Davis made huge noise during the postseason and playoffs. The Super Bowl MVP made friends (like fellow Hall of Famer John Elway) and enemies (like the entire Kansas City Chiefs organization) alike with his bruising running style and signature Mile High Salute.
The two-time NFL Offensive Player of the Year still holds the single-season record for most touchdowns in the postseason.
The rusher’s career can be found in the dictionary under “short but sweet” as injuries came back to haunt him in 1999.
Playing involuntary defense after an interception, Davis injured his knee attempting a tackle. The Pro Football Hall of Famer remained on Denver’s roster until, 2001, but never regained his All-Pro form.
Like Andrew Luck did 18 years later, Davis retired at the age of 29. His NFL career is associated with one team and one team only: The Denver Broncos.
The All-Pro racked up more touchdowns than most in his first four years of play. The brevity of his career brought up questions of his eligibility for the Hall of Fame after he retired.
Those disputes remained unresolved until 2017. More importantly, his Upper Deck Rookie Season card is still worth over $250 on eBay. That’s something no one can take away from him.
Atlanta Gold Club Trial
In 2001, Davis was named as a celebrity patron of an alleged Atlanta brothel alongside Ewing and “Dirty Bird” Jamal Anderson.

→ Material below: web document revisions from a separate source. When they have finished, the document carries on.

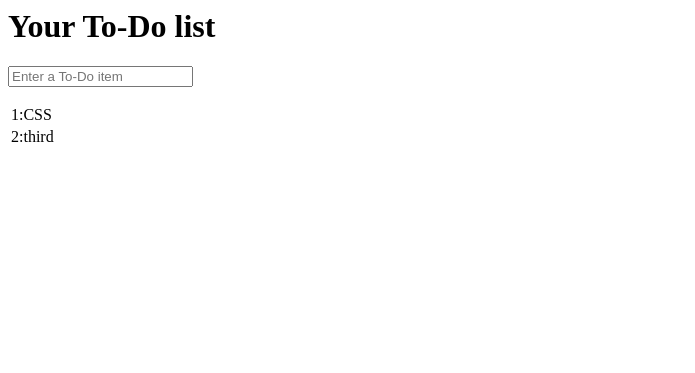
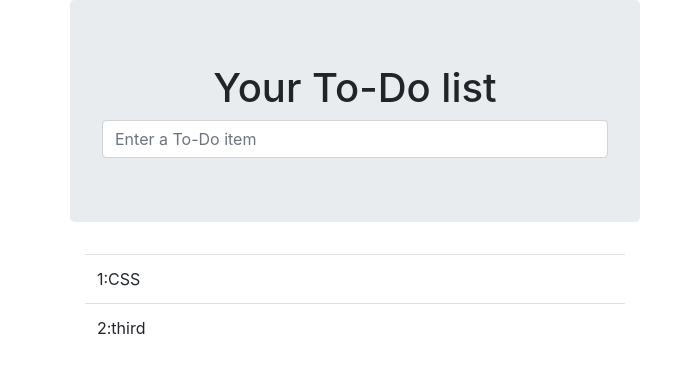
Before and after one commit to YYWQ/mysite, a Django app: page /lists/1/ in a window 1280 px wide. Shown: the top 373 px of the page, without its empty margins (0-695 px from the left). Run offline with Django 3.2, Linux system fonts and the light colour scheme; data comes from the database, SQL or seed files in the repository; both versions use the stored data as it was after the commit; some libraries are stand-ins or nearby versions.

Commit message:
Use Bootstrap to improve layout

```diff
--- /dev/null
+++ b/lists/static/bootstrap/base.css
@@ -0,0 +1 @@
+#id_new_item{margin-top: 2ex;}
--- a/lists/templates/base.html
+++ b/lists/templates/base.html
@@ -1,15 +1,33 @@
-<html>
+<!DOCTYPE html>
+<html lang='en'>
+
 <head>
 	<title>To-Do lists</title>
+	<meta name="viewport" content="width=device-width, initial-scale=1">
+	<link rel="stylesheet" href="/static/bootstrap/css/bootstrap.min.css" media="screen" >
+	<link href="/static/base.css" rel="stylesheet" media="screen">
 </head>
 
 <body>
+<div class="container">
+			<div class="row">
+				<div class="col-md-6 col-md-offset-3 jumbotron">
+					<div class="text-center">
 						<h1>{% block header_text %}{% endblock %}</h1>
 						<form method="POST" action="{% block form_action %}{% endblock %}">
-			<input name="item_text" id="id_new_item" placeholder="Enter a To-Do item"/>
+								<input name="item_text" id="id_new_item" class="form-control input-lg" placeholder="Enter a To-Do item"/>
 								{% csrf_token %}
 						</form>
+					</div>
+				</div>
+			</div>
+
+			<div class="row">
+				<div class="col-md-6 col-md-offset-3">
 					{% block table %}
 					{% endblock %}
+				</div>
+			</div>
+</div>
 </body>
 </html>
--- a/lists/templates/list.html
+++ b/lists/templates/list.html
@@ -5,7 +5,7 @@
 {%block form_action %}/lists/{{ list.id }}/add_item{% endblock %}
 
 {% block table %}
-		<table id="id_list_table">
+		<table id="id_list_table" class="table">
 			{% for item in list.item_set.all %}
 				<tr><td>{{ forloop.counter }}:{{ item.text }}</td></tr>
 			{% endfor %}
```
Also changed, not shown: functional_tests/tests.py (+6 -3 lines), db.sqlite3, 1 other file. Lines whose indentation alone changed are shown as unchanged.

Davis was called to stand, but was never convicted of any criminal wrongdoing.
Steve Kaplan, the owner of the infamous club, wasn’t so lucky.

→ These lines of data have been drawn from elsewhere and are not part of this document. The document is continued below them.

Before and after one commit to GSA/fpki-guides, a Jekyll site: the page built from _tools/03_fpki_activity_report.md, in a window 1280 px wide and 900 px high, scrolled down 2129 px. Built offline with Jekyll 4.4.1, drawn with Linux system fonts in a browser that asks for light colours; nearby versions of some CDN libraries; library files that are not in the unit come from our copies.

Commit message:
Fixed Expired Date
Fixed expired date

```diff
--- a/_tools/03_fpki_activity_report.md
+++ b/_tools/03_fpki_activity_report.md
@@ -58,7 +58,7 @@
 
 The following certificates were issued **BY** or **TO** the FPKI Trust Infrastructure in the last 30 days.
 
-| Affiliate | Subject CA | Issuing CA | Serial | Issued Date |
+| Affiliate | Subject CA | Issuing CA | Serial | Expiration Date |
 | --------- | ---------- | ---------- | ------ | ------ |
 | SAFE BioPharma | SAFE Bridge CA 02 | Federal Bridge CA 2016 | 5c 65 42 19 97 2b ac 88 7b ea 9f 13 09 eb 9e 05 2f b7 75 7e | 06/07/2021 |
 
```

TD joined the NFL Network’s Total Access in 2009. He has since appeared on and off as a guest analyst and largely reports on free agents and free agency. He also enjoyed a single appearance on Comedy Central’s “The Colbert Report.”
In the bit, he analyzed a 2008 speech by President Barack Obama in a hilarious fashion. Sadly, any video evidence of his appearance has been scrubbed from the Internet.

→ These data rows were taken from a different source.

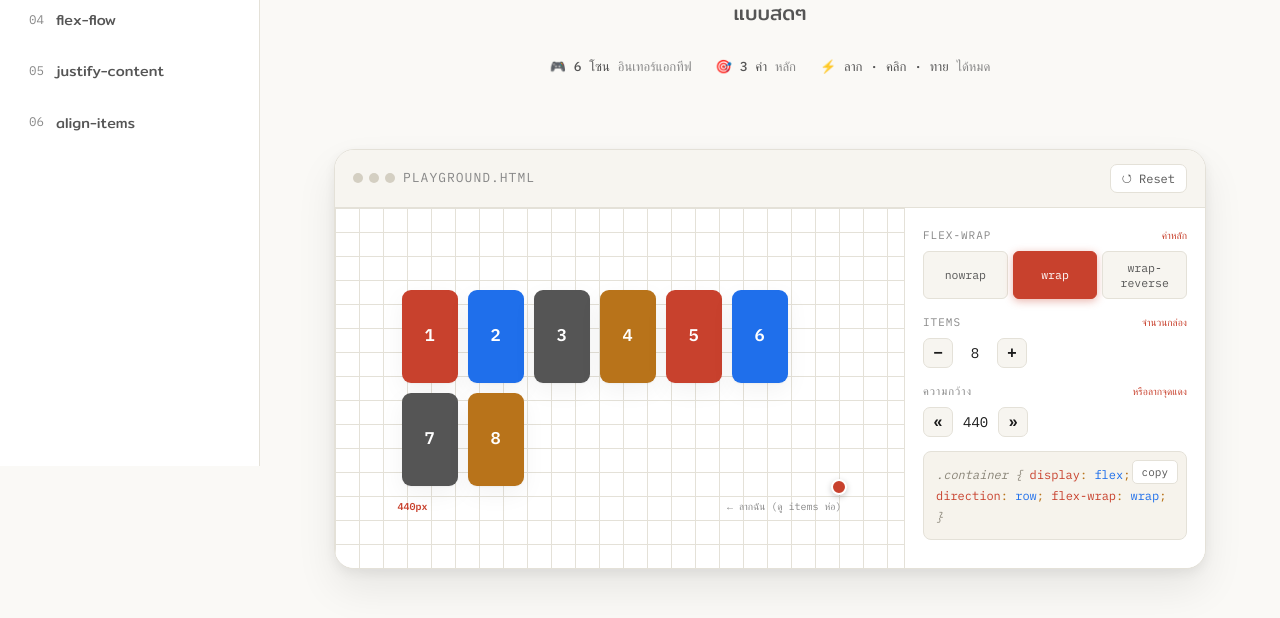
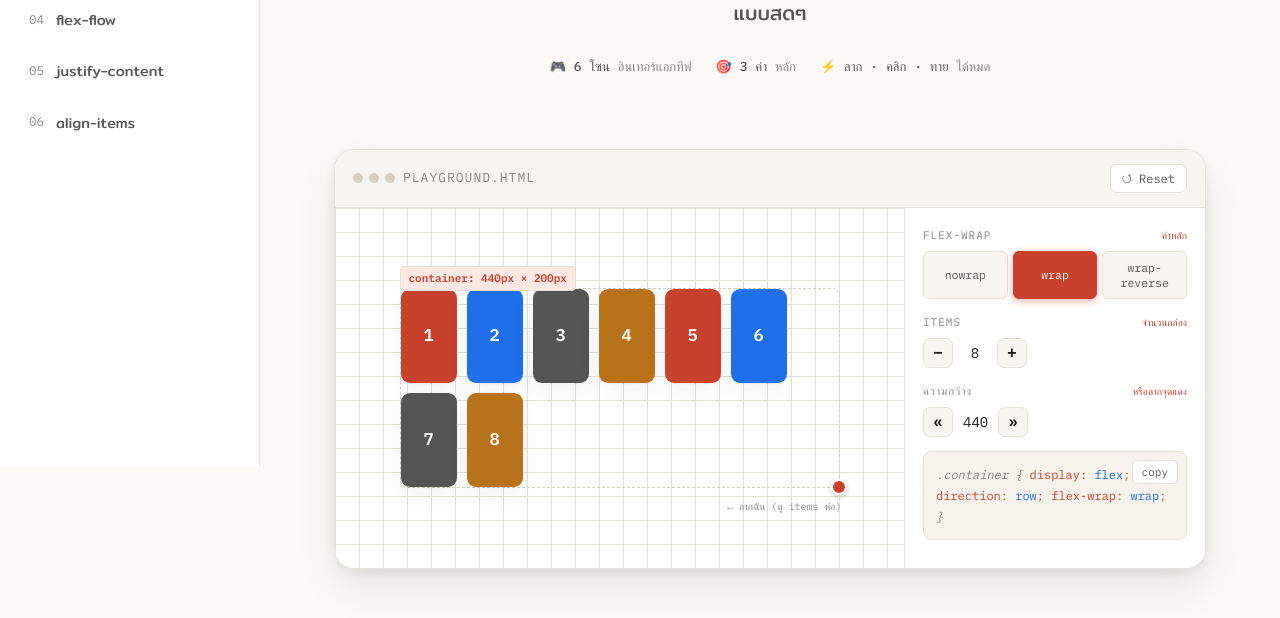
Before and after one commit to DoctorDear/CSS-Flexbox-Lab, a plain HTML site: page flex-wrap.html in a window 1280 px wide. Shown: the part 334-952 px from the top of the page. Drawn offline with Linux system fonts and the light colour scheme; a web font is replaced by a local one.

Commit message:
Add container size badges and make demo border visible on all playgrounds

```diff
--- a/flex-wrap.html
+++ b/flex-wrap.html
@@ -195,14 +195,19 @@
     color: var(--muted);
     white-space: nowrap;
   }
-  .stage-frame .width-readout {
+  .container-badge {
     position: absolute;
-    left: -2px; bottom: -28px;
-    font-family:"IBM Plex Mono",monospace;
-    font-size: 10px;
+    left: 0; top: -22px;
+    font-family: "IBM Plex Mono", monospace;
+    font-size: 11px;
+    font-weight: 600;
     color: var(--primary);
+    background: var(--primary-soft);
+    padding: 2px 8px;
+    border-radius: 4px;
+    border: 1px solid var(--border);
     white-space: nowrap;
-    font-weight: 600;
+    z-index: 10;
   }
 
   .demo {
@@ -210,7 +215,7 @@
     gap: 10px;
     min-height: 200px;
     transition: flex-wrap .35s cubic-bezier(.4,0,.2,1);
-    border: 2px dashed transparent;
+    border: 1px dashed var(--border-strong);
     border-radius: 8px;
   }
   .demo .item {
@@ -688,10 +693,10 @@
     <div class="mega-body">
       <div class="mega-stage">
         <div class="stage-frame" id="stageFrame" style="--stage-w:440px">
+          <div class="container-badge" id="containerSize">container: --px × --px</div>
           <div class="demo" id="megaDemo"></div>
           <div class="resize-handle" id="resizeHandle" title="ลากเพื่อปรับความกว้าง"></div>
           <div class="resize-hint">← ลากฉัน (ดู items ห่อ)</div>
-          <div class="width-readout" id="widthReadout">440px</div>
         </div>
       </div>
       <div class="mega-panel">
@@ -989,7 +994,6 @@ const state = {
 const megaDemo = document.getElementById('megaDemo');
 const megaCode = document.getElementById('megaCode');
 const stageFrame = document.getElementById('stageFrame');
-const widthReadout = document.getElementById('widthReadout');
 
 function renderItems(container, n) {
   container.innerHTML = '';
@@ -1004,7 +1008,9 @@ function renderItems(container, n) {
 function applyWidth(w) {
   state.width = w;
   stageFrame.style.setProperty('--stage-w', w + 'px');
-  widthReadout.textContent = w + 'px';
+  const rect = megaDemo.getBoundingClientRect();
+  const badge = document.getElementById('containerSize');
+  if (badge) badge.textContent = `container: ${Math.round(rect.width)}px × ${Math.round(rect.height)}px`;
   document.getElementById('widthLabel').textContent = w;
 }
 
@@ -1058,7 +1064,9 @@ function renderMega() {
   });
 
   // update width readout + label
-  widthReadout.textContent = state.width + 'px';
+  const rect = megaDemo.getBoundingClientRect();
+  const badge = document.getElementById('containerSize');
+  if (badge) badge.textContent = `container: ${Math.round(rect.width)}px × ${Math.round(rect.height)}px`;
   document.getElementById('widthLabel').textContent = state.width;
 }
 
@@ -1121,6 +1129,7 @@ document.getElementById('resetBtn').addEventListener('click', () => {
 
 applyWidth(440);
 renderMega();
+window.addEventListener('resize', renderMega);
 
 /* ============================================================
    VALUE CARDS → push to playground
```
Also changed, not shown: align-items.html (+27 -5 lines), display.html (+23 -1 lines), flex-direction.html (+23 -1 lines), flex-flow.html (+23 -1 lines), index.html (+27 -5 lines), justify-content.html (+26 -4 lines).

2017 Hall of Fame Induction
In 2017, Terrell Davis was finally inducted into the Pro Football Hall of Fame despite having such a short career.
Davis’s induction speech was filled with laughs, tears, and inspiration. If you have half an hour to kill, I highly recommend his speech for inspiration.
Terrell Davis Today
Like everyone else in 2001, TD has been living la vida loca. From a short scandal to television appearances to the Hall of Fame to becoming an advocate for CBD – he is a busy man.
No matter what expectations you place on Hall of Famer Terrell Davis, he always finds a way to DEFY them.
The First-Team All-Pro running back’s latest business venture finds Davis at the forefront of the CBD market as a co-founder of DEFY, a CBD beverage brand.
He has publicly revealed himself to be a big believer in CBD as medicine and reportedly believes the cannabinoid would have saved his NFL career.
Davis’ CBD beverage brand DEFY takes up most of his time these days, whether he’s selling it or giving it away to people in need.